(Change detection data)

:::

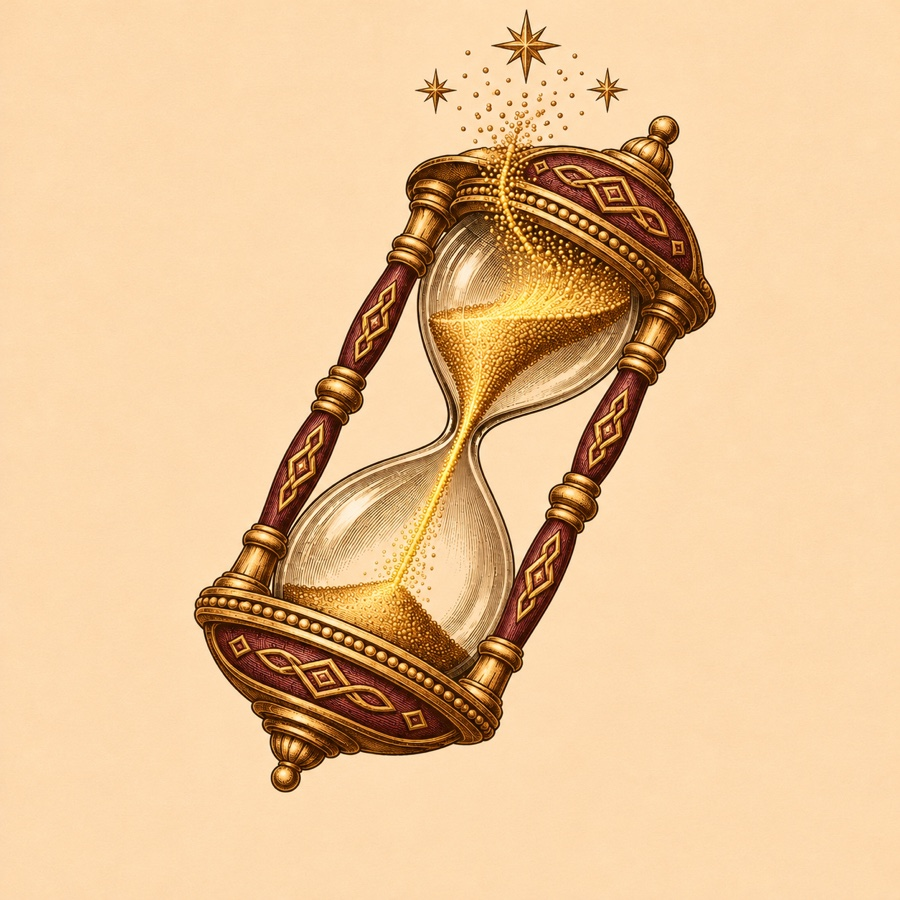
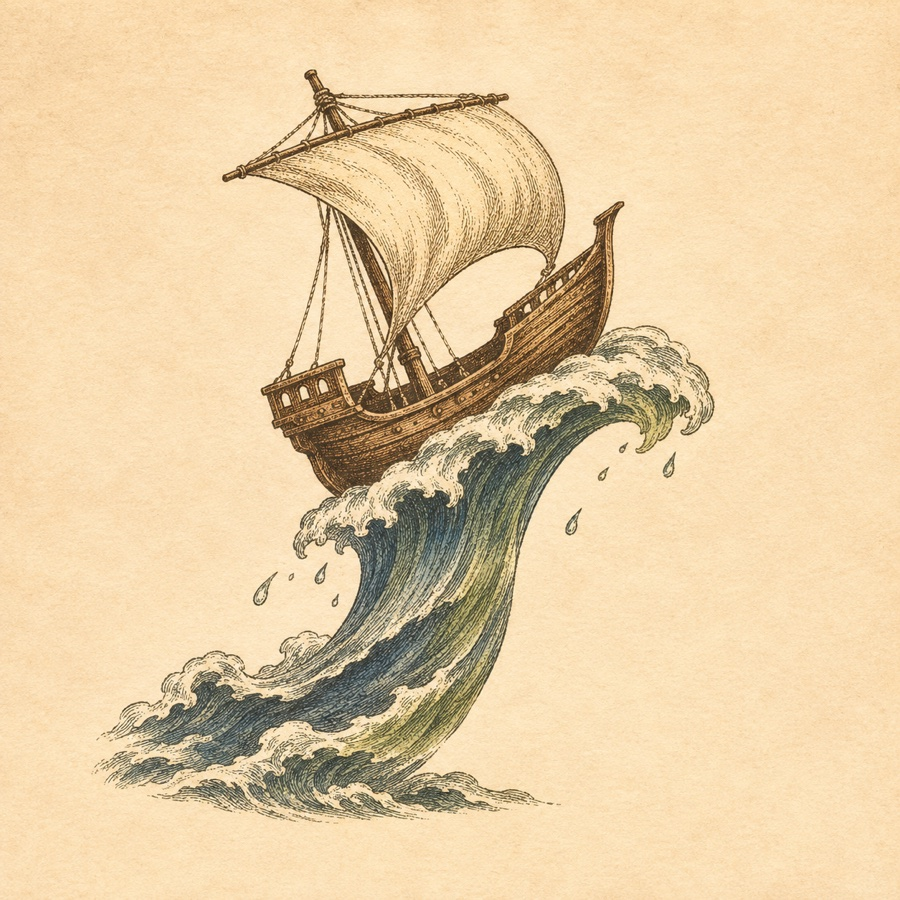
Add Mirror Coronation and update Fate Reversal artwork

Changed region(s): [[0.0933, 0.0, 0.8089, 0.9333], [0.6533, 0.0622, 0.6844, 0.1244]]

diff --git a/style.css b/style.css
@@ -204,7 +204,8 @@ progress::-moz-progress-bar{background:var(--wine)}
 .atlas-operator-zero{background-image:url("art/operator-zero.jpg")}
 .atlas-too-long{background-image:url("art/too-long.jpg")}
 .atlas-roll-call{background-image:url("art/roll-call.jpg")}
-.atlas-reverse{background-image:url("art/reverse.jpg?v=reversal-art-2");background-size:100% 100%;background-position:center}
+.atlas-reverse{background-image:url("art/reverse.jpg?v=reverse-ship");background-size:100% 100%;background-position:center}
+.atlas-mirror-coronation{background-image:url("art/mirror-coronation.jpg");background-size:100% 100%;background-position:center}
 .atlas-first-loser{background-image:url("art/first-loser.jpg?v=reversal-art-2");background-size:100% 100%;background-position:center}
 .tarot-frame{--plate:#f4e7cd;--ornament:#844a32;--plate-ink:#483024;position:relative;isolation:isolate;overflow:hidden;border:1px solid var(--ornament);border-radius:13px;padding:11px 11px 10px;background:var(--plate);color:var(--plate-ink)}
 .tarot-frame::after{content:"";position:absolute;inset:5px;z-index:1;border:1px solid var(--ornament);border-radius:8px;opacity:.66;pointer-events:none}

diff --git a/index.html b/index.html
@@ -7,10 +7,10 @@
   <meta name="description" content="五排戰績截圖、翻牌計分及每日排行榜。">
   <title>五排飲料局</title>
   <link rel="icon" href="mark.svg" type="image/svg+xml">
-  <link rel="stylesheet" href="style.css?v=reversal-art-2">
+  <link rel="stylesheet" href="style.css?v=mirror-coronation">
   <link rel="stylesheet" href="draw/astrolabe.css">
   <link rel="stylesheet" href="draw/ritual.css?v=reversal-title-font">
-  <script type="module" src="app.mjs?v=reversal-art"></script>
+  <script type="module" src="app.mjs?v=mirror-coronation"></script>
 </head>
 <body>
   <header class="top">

:::

Check all the records above and select each line where the string "image" is found.

(Task answer)
 .atlas-operator-zero{background-image:url("art/operator-zero.jpg")}
 .atlas-too-long{background-image:url("art/too-long.jpg")}
 .atlas-roll-call{background-image:url("art/roll-call.jpg")}
-.atlas-reverse{background-image:url("art/reverse.jpg?v=reversal-art-2");background-size:100% 100%;background-position:center}
+.atlas-reverse{background-image:url("art/reverse.jpg?v=reverse-ship");background-size:100% 100%;background-position:center}
+.atlas-mirror-coronation{background-image:url("art/mirror-coronation.jpg");background-size:100% 100%;background-position:center}
 .atlas-first-loser{background-image:url("art/first-loser.jpg?v=reversal-art-2");background-size:100% 100%;background-position:center}
   <link rel="icon" href="mark.svg" type="image/svg+xml">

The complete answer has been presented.